Our president, Jan Marx, and her husband took a trip to India and Nepal March 22 through April 11 of this year. They traveled with 15 people on their tour (the maximum is 16) with Overseas Adventure Travel, a division of Grand Circle Travel. They went because they wanted to see what the country was like, and they found out quickly that everything they had been told about India and Nepal was not true. Jan said she was surprised by how happy, hopeful and warm the Indian people were there. Even though the cities were dirty with trash on the streets, the people appeared to be clean and hard working. Everything was very hectic there, Jan said, with noisy motorcycles, bicycles, cows and pigs in the streets, which was a bit overwhelming at times and presented a challenge getting around. Jan and her husband said they wouldn’t trade the experience for anything. Here is Jan’s report in her own words:

To Throw or Not, Here It’s an Option. There, Not So Much

Jan Marx

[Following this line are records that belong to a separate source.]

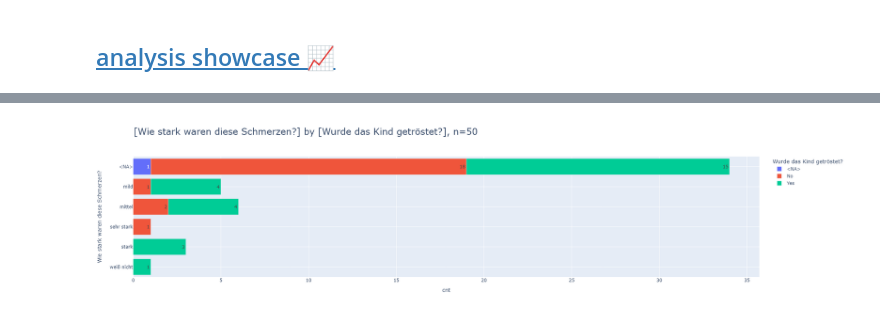
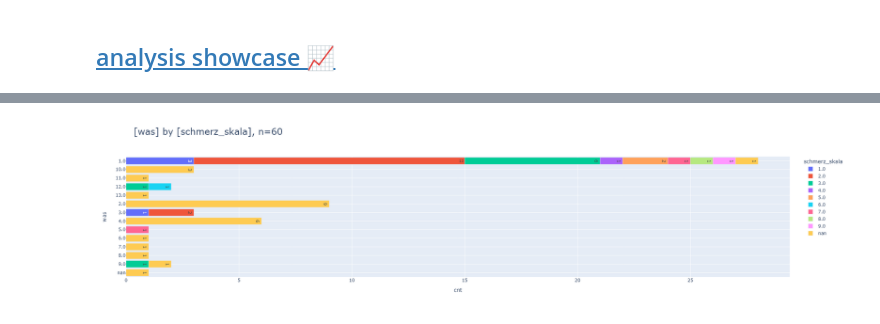
Before and after one commit to smeisegeier/sport-adverse-events, a Jupyter notebook: src/main.ipynb, the cells around one changed output, grey strips where cells are left out. Cells and saved outputs as stored; diff of their text form; code cells hidden in the pictures.

```diff
--- a/src/main.ipynb
+++ b/src/main.ipynb
@@ -142,9 +154,12 @@ df_csv = pd.read_csv(
 ### <a id='toc1_4_1_'></a>[set columns](#toc0_)
 # %%
 # * prevent float conversion due to NA
-df_csv['CTCAE-Bewertung'] = df_csv['CTCAE-Bewertung'].astype('Int64')
+if 'CTCAE-Bewertung' in df_csv.columns:
+    df_csv['CTCAE-Bewertung'] = df_csv['CTCAE-Bewertung'].astype('Int64')
 # * mix date values into on1, these are disjoint
-df_csv['Datum'].fillna(df_csv['Survey Timestamp'], inplace=True)
+# df_csv['Datum'].fillna(df_csv['Survey Timestamp'], inplace=True)
+# * get date column
+col_date = list(set(df_csv.columns) & set(["date_1", "Datum"]))[0]
 # %% [markdown]
 ### <a id='toc1_4_2_'></a>[parse dates to datetime 🕥](#toc0_)
 # %%
@@ -252,5 +274,5 @@ mi.matrix(df_csv)
 # %%
-_df=df_csv[['Wurde das Kind getröstet?', 'Wie stark waren diese Schmerzen?']]
+_df=df_csv[['schmerz_skala', 'was']].astype(str)
 pls.plot_stacked_bars(_df, orientation="h", swap=True)
 # %% [output]
-[figure, old version]
+[figure, new version]
```
Also changed, not shown: parts of 13 cells of this notebook, 8 other files.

No one said that pottery would be on the tour, but thanks to both our Overseas Adventure Travel guides in India and Nepal, we visited potters and watched them work. And I mean work! Our Happy Potters sports three electric pottery-throwing wheels. If a member wants to make a pot he/she takes a lump of clay to the wheel, presses the switch and creates a dish. One morning in Abhaneri, India, after a brief walk dodging cows along a dusty lane, we were ushered into a family’s courtyard. At one end a woman squatted, making bread, called Naan. At the other end, a man with a long board pushed his pottery wheel around until it whirred rapidly. Putting the board aside he squatted by the wheel which held a huge lump of clay and made delicate drinking cups. Called “throwing off the hump” the method doesn’t require replacing clay every time a pot is made, and throwing goes quickly. The cups are fired in a wood kiln, so neither is electricity needed there. A larger production was found in a square in Bhaktapur, Nepal, where with the same method a potter made piggy banks and other vessels. It was a reminder of how much easier we have it here. Of course in the pottery studio one doesn’t need to “throw” beautiful pottery. We enjoy many options. Maybe you’d like to explore making a set of dishes or a sculpture where creativity flourishes. You are welcome to come see what we do on Mondays and Thursdays in the Winecup Room in the Creative Arts and Technology Center.